Engineers from Stanford University have developed a bird-like robot that is capable of perching on branches of various shapes, sizes and textures.

The robot, dubbed “stereotyped nature-inspired aerial grasper," or SNAG, is attached to a quadcopter drone and is inspired by the peregrine falcon.

Source: Stanford UniversitySource: Stanford University

SNAG features a 3D-printed body, motors and fishing line for mimicking muscles and tendons. According to its developers, SNAG can close its clutch in just 20 milliseconds.

Additionally, each of SNAG’s legs features its own motor for moving and grasping. Likewise, a mechanism exists in the robot's leg that absorbs landing impact energy and reportedly converts it into grasping force.
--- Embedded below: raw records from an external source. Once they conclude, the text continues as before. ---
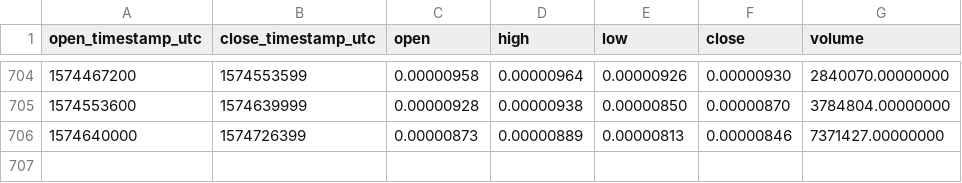
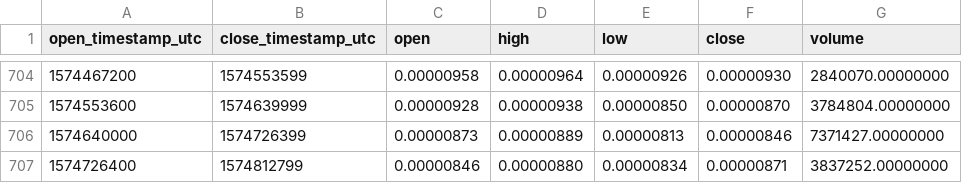
Before and after one commit to cryptobigbro/binance-ELFBTC, a CSV file: binance-ELFBTC-1d.csv, drawn as a sheet; only a part is shown, gaps mark what is left out.

Commit message:
Update OHLCV data.

```diff
--- a/binance-ELFBTC-1d.csv
+++ b/binance-ELFBTC-1d.csv
@@ -706 +706,2 @@ open_timestamp_utc,close_timestamp_utc,open,high,low,close,volume
 1574640000,1574726399,0.00000873,0.00000889,0.00000813,0.00000846,7371427.00000000
+1574726400,1574812799,0.00000846,0.00000880,0.00000834,0.00000871,3837252.00000000
```
Also changed, not shown: 1 other file.
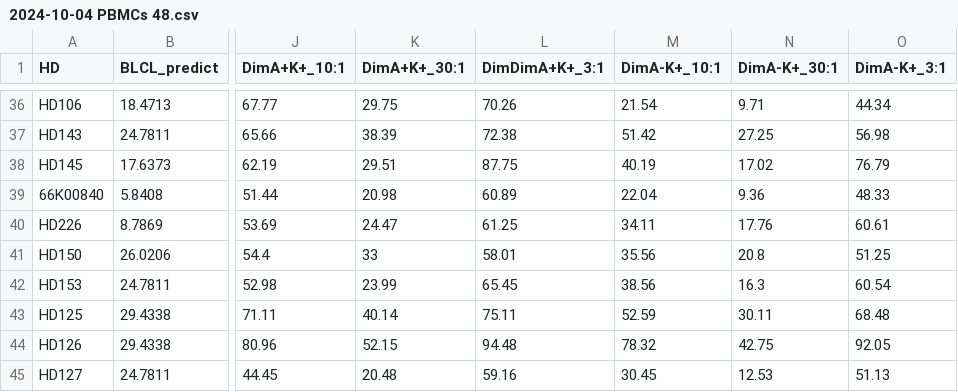
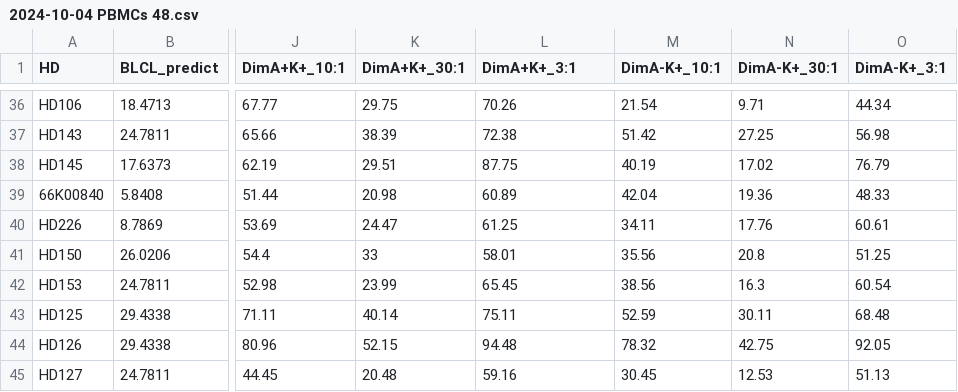
Before and after one commit to olivered30/NK-CELL, a CSV file: NK2024/Python files/2024-10-04 PBMCs 48.csv, drawn as a sheet; only a part is shown, gaps mark what is left out; the diff names each change by its address in the sheet, - before the commit and + after, or states it on an @@ line.

Commit message:
Add files via upload

```diff
--- a/NK2024/Python files/2024-10-04 PBMCs 48.csv
+++ b/NK2024/Python files/2024-10-04 PBMCs 48.csv
-L1: DimDimA+K+_3:1
+L1: DimA+K+_3:1
-M39 (DimA-K+_10:1): 22.04
+M39 (DimA-K+_10:1): 42.04
-N39 (DimA-K+_30:1): 9.36
+N39 (DimA-K+_30:1): 19.36
```
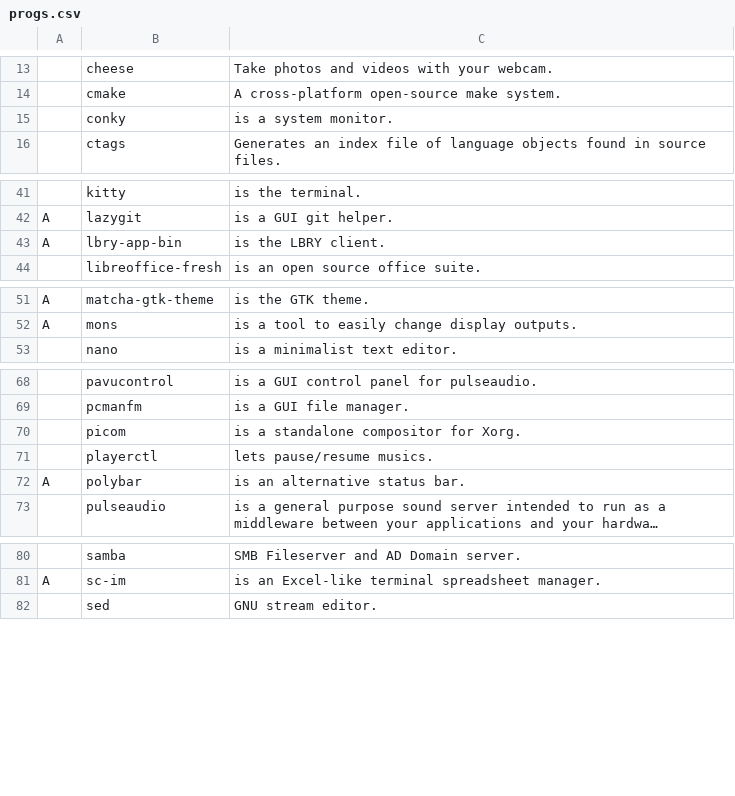
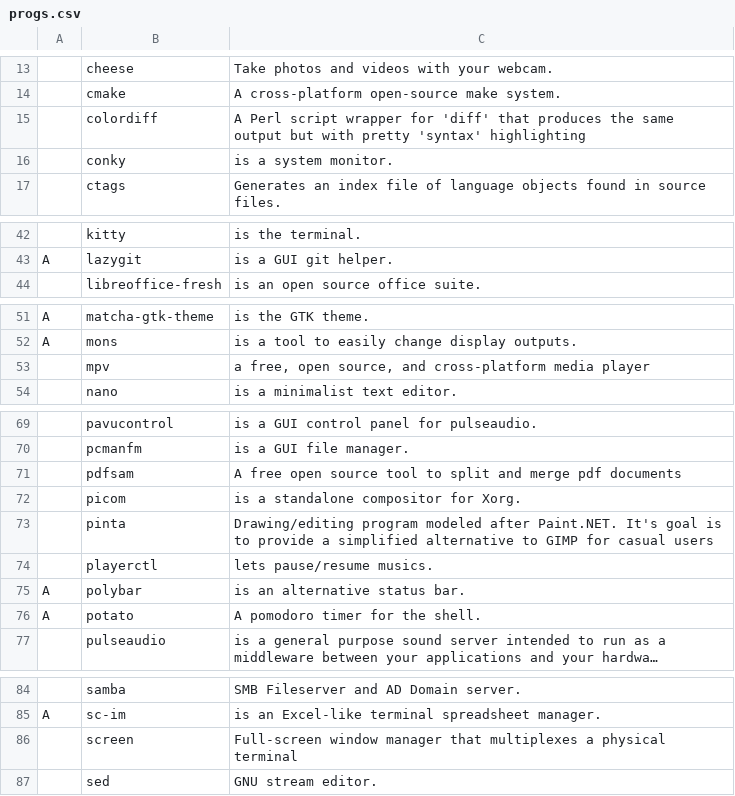
Before and after one commit to GaetanLepage/LARBS, a CSV file: progs.csv, drawn as a sheet; only a part is shown, gaps mark what is left out; long unchanged cells end in …; removed rows and columns are numbered as before the commit, all else as after; the diff covers the shown part only; the diff names each change by its address in the sheet, - before the commit and + after, or states it on an @@ line.

Commit message:
added progs from desktop

```diff
--- a/progs.csv
+++ b/progs.csv
+row 15:  | colordiff | A Perl script wrapper for 'diff' that produces the same output but with pretty 'syntax' highlighting
-row 43: A | lbry-app-bin | is the LBRY client.
+row 53:  | mpv | a free, open source, and cross-platform media player
+row 71:  | pdfsam | A free open source tool to split and merge pdf documents
+row 73:  | pinta | Drawing/editing program modeled after Paint.NET. It's goal is to provide a simplified alternative to GIMP for casual users
+row 76: A | potato | A pomodoro timer for the shell.
+row 86:  | screen | Full-screen window manager that multiplexes a physical terminal
```
Also changed, not shown: 2 added rows elsewhere in this file.
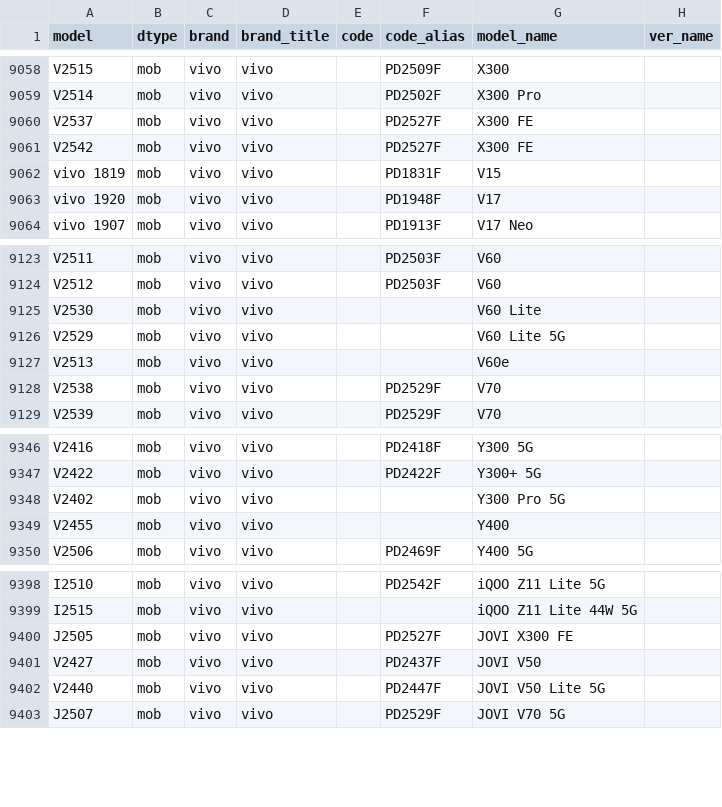
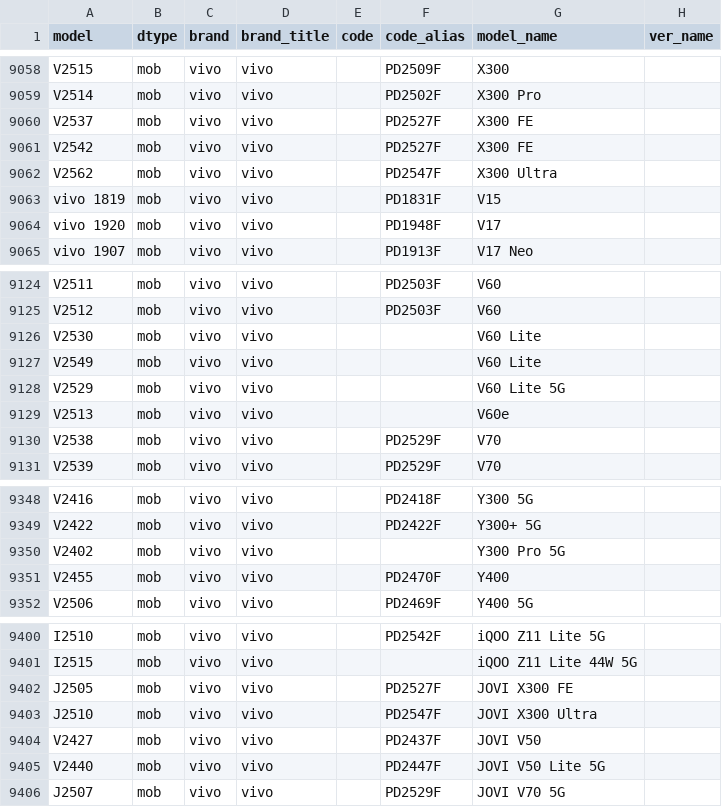
Before and after one commit to YuleBest/MobileModels-csv, a CSV file: models.csv, drawn as a sheet; only a part is shown, gaps mark what is left out.

```diff
--- a/models.csv
+++ b/models.csv
@@ -9061,2 +9061,3 @@ V2537,mob,vivo,vivo,,PD2527F,X300 FE,
 V2542,mob,vivo,vivo,,PD2527F,X300 FE,
+V2562,mob,vivo,vivo,,PD2547F,X300 Ultra,
 vivo 1819,mob,vivo,vivo,,PD1831F,V15,
@@ -9125,2 +9126,3 @@ V2512,mob,vivo,vivo,,PD2503F,V60,
 V2530,mob,vivo,vivo,,,V60 Lite,
+V2549,mob,vivo,vivo,,,V60 Lite,
 V2529,mob,vivo,vivo,,,V60 Lite 5G,
@@ -9348,3 +9350,3 @@ V2422,mob,vivo,vivo,,PD2422F,Y300+ 5G,
 V2402,mob,vivo,vivo,,,Y300 Pro 5G,
-V2455,mob,vivo,vivo,,,Y400,
+V2455,mob,vivo,vivo,,PD2470F,Y400,
 V2506,mob,vivo,vivo,,PD2469F,Y400 5G,
@@ -9400,2 +9402,3 @@ I2515,mob,vivo,vivo,,,iQOO Z11 Lite 44W 5G,
 J2505,mob,vivo,vivo,,PD2527F,JOVI X300 FE,
+J2510,mob,vivo,vivo,,PD2547F,JOVI X300 Ultra,
 V2427,mob,vivo,vivo,,PD2437F,JOVI V50,
```
Also changed, not shown: 1 other file.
When SNAG wraps itself around a branch, the robot’s ankles lock and an accelerometer on one of the feet communicates that SNAG has landed, thereby triggering a balancing algorithm that stabilizes it.

The engineering team suggests that SNAG could be used for applications such as search and rescue and wildfire monitoring.

The study, Bird-inspired dynamic grasping and perching in arboreal environments, appears in the journal Science Robotics. For more information, watch the accompanying video that appears courtesy of Stanford University.

To contact the author of this article, email